Bulker Boozer Banned

 maritime safety news  Comments Off on Bulker Boozer Banned
Mar 082012

Booze and bulker didn't mix

The Vessel Master of the M/V Laconia has pleaded guilty to operating a commercial vessel under the influence of alcohol on the Columbia River. Georgios Choulis pled guilty and was sentenced by the Honorable Marco Hernandez to one year probation and a $500 fine. Choulis is also prohibited from sailing in any capacity on waters subject to the jurisdiction of the United States for one year.

Choulis was charged by information with negligent operation of a commercial vessel, a class A misdemeanor. Choulis was the only licensed Vessel Master on the M/V Laconia, a 736 foot commercial vessel, sailing under the flag of Malta. M/V Laconia was attempting to cross the Columbia Bar, one of the most dangerous bars in the world, when the Coast Guard and a pilot from the Columbia River Bar Pilots Association boarded the M/V Laconia to assist in crossing the bar. Choulis was not present for the crossing and was instead found sleeping in his berth with a strong odor of alcoholic beverages surrounding him. Coast Guard officials observed an almost empty bottle of scotch and the defendant appeared to be slurring his words. A breathalyzer test indicated Choulis had a blood alcohol content of .287. Another breathalyzer, approximately one hour later showed a blood alcohol content of .118. Federal law prohibits the operation of commercial vessels with a blood alcohol content over .04. Choulis was taken into custody on February 28, 2012 and pled guilty three days later on March 2, 2012.
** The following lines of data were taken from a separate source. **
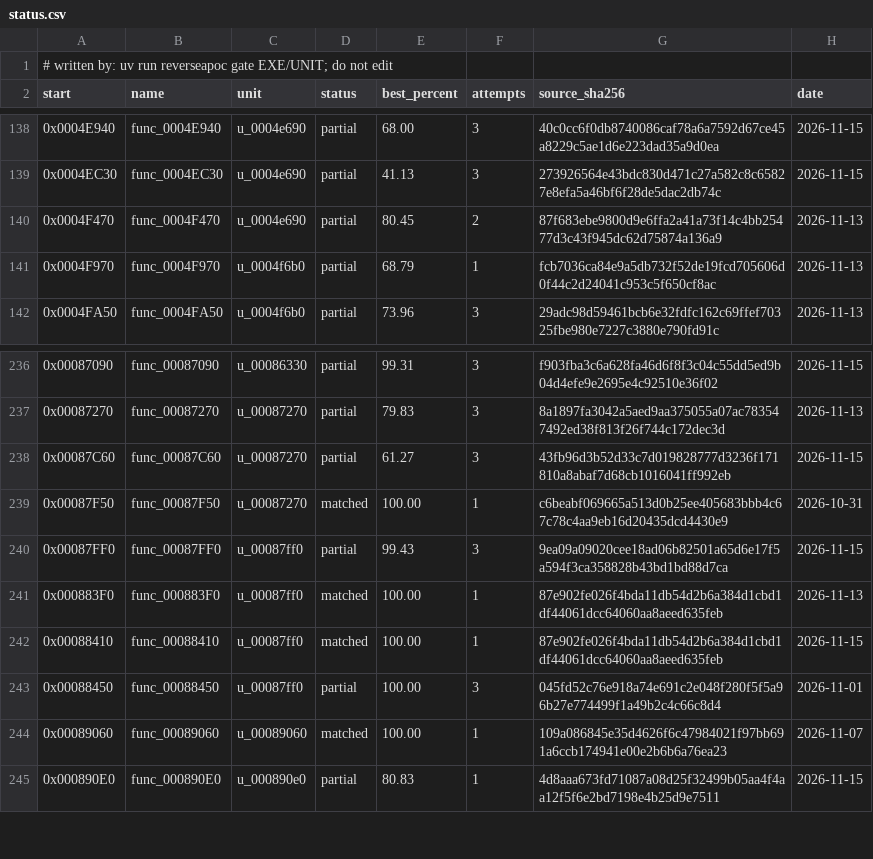
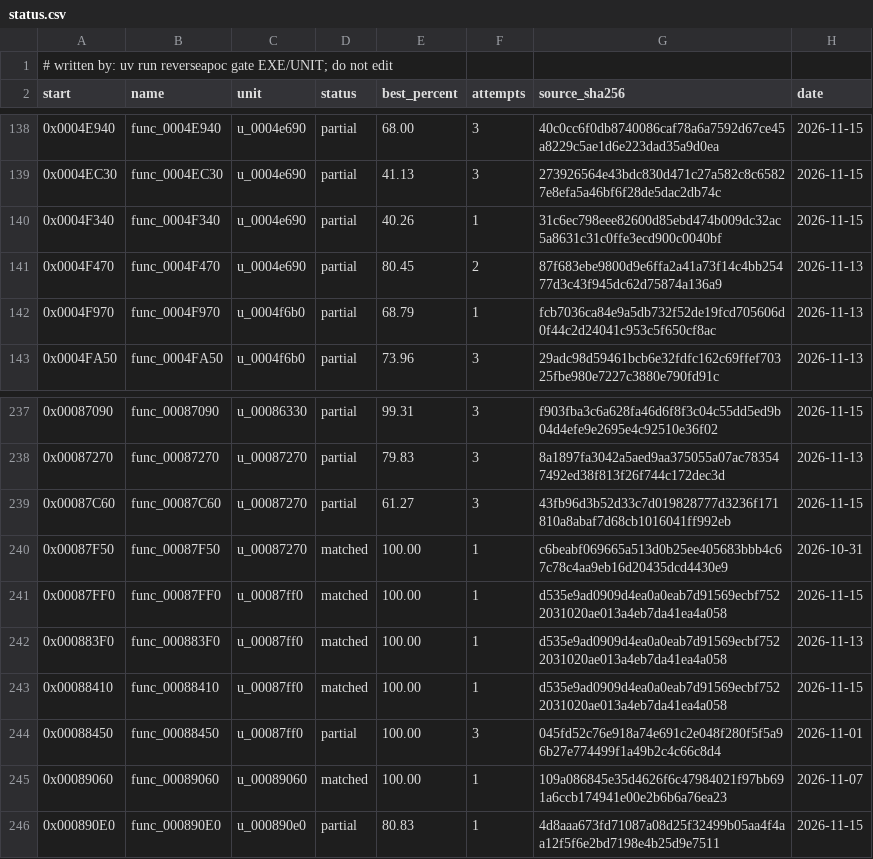
Before and after one commit to ayrtondenner/ReverseApoc, a CSV file: config/tacp/status.csv, drawn as a sheet; only a part is shown, gaps mark what is left out.

```diff
--- a/config/tacp/status.csv
+++ b/config/tacp/status.csv
@@ -139,2 +139,3 @@ start,name,unit,status,best_percent,attempts,source_sha256,date
 0x0004EC30,func_0004EC30,u_0004e690,partial,41.13,3,273926564e43bdc830d471c27a582c8c65827e8efa5a46bf6f28de5dac2db74c,2026-11-15
+0x0004F340,func_0004F340,u_0004e690,partial,40.26,1,31c6ec798eee82600d85ebd474b009dc32ac5a8631c31c0ffe3ecd900c0040bf,2026-11-15
 0x0004F470,func_0004F470,u_0004e690,partial,80.45,2,87f683ebe9800d9e6ffa2a41a73f14c4bb25477d3c43f945dc62d75874a136a9,2026-11-13
@@ -239,5 +240,5 @@ start,name,unit,status,best_percent,attempts,source_sha256,date
 0x00087F50,func_00087F50,u_00087270,matched,100.00,1,c6beabf069665a513d0b25ee405683bbb4c67c78c4aa9eb16d20435dcd4430e9,2026-10-31
-0x00087FF0,func_00087FF0,u_00087ff0,partial,99.43,3,9ea09a09020cee18ad06b82501a65d6e17f5a594f3ca358828b43bd1bd88d7ca,2026-11-15
-0x000883F0,func_000883F0,u_00087ff0,matched,100.00,1,87e902fe026f4bda11db54d2b6a384d1cbd1df44061dcc64060aa8aeed635feb,2026-11-13
-0x00088410,func_00088410,u_00087ff0,matched,100.00,1,87e902fe026f4bda11db54d2b6a384d1cbd1df44061dcc64060aa8aeed635feb,2026-11-15
+0x00087FF0,func_00087FF0,u_00087ff0,matched,100.00,1,d535e9ad0909d4ea0a0eab7d91569ecbf7522031020ae013a4eb7da41ea4a058,2026-11-15
+0x000883F0,func_000883F0,u_00087ff0,matched,100.00,1,d535e9ad0909d4ea0a0eab7d91569ecbf7522031020ae013a4eb7da41ea4a058,2026-11-13
+0x00088410,func_00088410,u_00087ff0,matched,100.00,1,d535e9ad0909d4ea0a0eab7d91569ecbf7522031020ae013a4eb7da41ea4a058,2026-11-15
 0x00088450,func_00088450,u_00087ff0,partial,100.00,3,045fd52c76e918a74e691c2e048f280f5f5a96b27e774499f1a49b2c4c66c8d4,2026-11-01
```
Also changed, not shown: 3 other files.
“Today we send a message that we will fight to protect sailors, property and the environment on the waters of the United States,” said U.S. Attorney Amanda Marshall. “If you fail to comply with federal law on the waters of the United States, you will be held to account. We will not tolerate the reckless acts of those who endanger safety in commercial shipping and maritime. I want to thank the Coast Guard and other agencies involved in their prompt and professional investigation of this matter and bringing this defendant to justice.”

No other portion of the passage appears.